(Revision comparison data)
============================================================
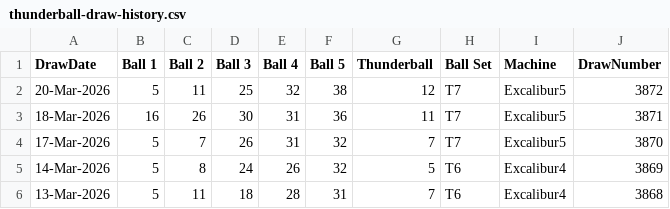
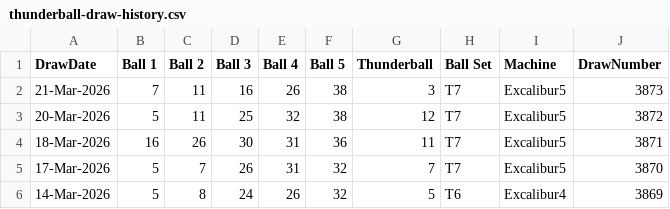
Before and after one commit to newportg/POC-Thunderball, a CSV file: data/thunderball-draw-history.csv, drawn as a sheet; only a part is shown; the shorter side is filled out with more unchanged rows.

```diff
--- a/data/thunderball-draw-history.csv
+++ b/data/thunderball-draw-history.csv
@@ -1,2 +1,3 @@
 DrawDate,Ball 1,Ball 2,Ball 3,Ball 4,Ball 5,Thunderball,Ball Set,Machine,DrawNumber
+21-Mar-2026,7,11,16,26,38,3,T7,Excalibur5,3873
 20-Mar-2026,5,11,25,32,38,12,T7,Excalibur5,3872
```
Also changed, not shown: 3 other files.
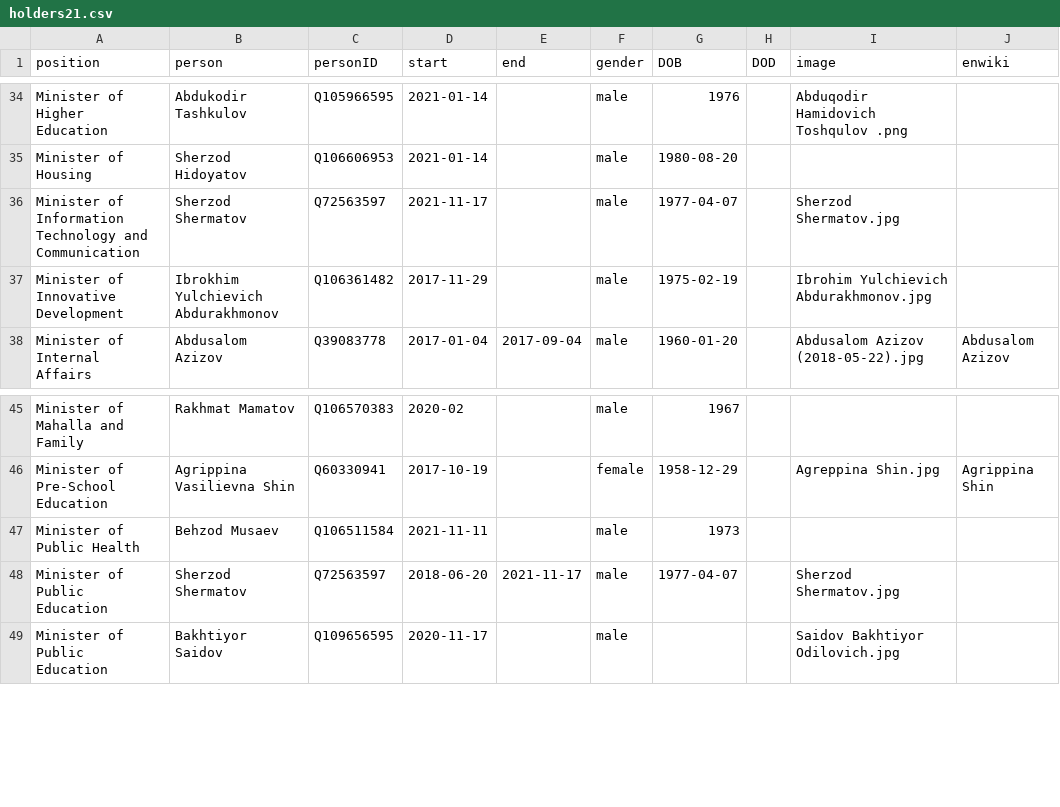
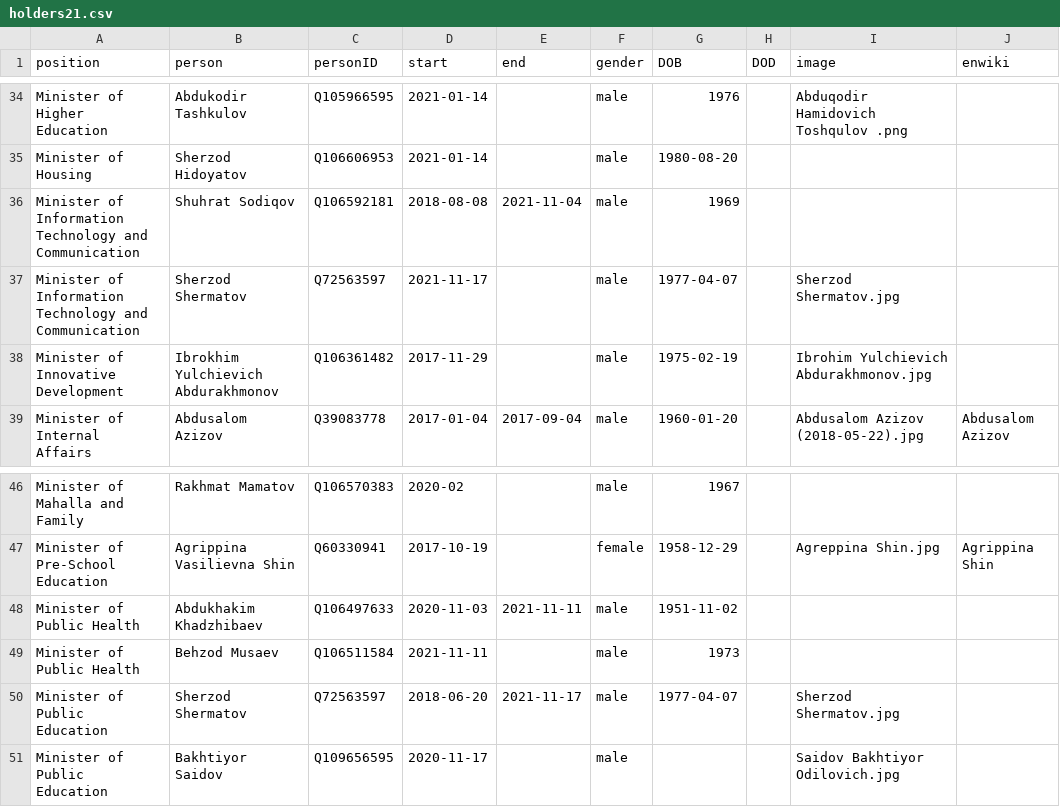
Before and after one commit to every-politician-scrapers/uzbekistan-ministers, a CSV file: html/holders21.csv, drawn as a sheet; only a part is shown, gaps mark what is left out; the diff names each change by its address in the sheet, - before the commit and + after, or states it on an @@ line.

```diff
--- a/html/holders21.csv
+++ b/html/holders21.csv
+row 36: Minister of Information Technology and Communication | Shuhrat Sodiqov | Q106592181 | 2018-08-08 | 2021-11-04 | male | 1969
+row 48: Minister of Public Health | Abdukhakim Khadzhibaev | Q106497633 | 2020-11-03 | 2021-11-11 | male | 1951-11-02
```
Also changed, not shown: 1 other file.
============================================================
**TO DO**.
Search the entries above for the word "after" and copy each line where it appears.

**ANSWER BELOW**.
Before and after one commit to newportg/POC-Thunderball, a CSV file: data/thunderball-draw-history.csv, drawn as a sheet; only a part is shown; the shorter side is filled out with more unchanged rows.
Before and after one commit to every-politician-scrapers/uzbekistan-ministers, a CSV file: html/holders21.csv, drawn as a sheet; only a part is shown, gaps mark what is left out; the diff names each change by its address in the sheet, - before the commit and + after, or states it on an @@ line.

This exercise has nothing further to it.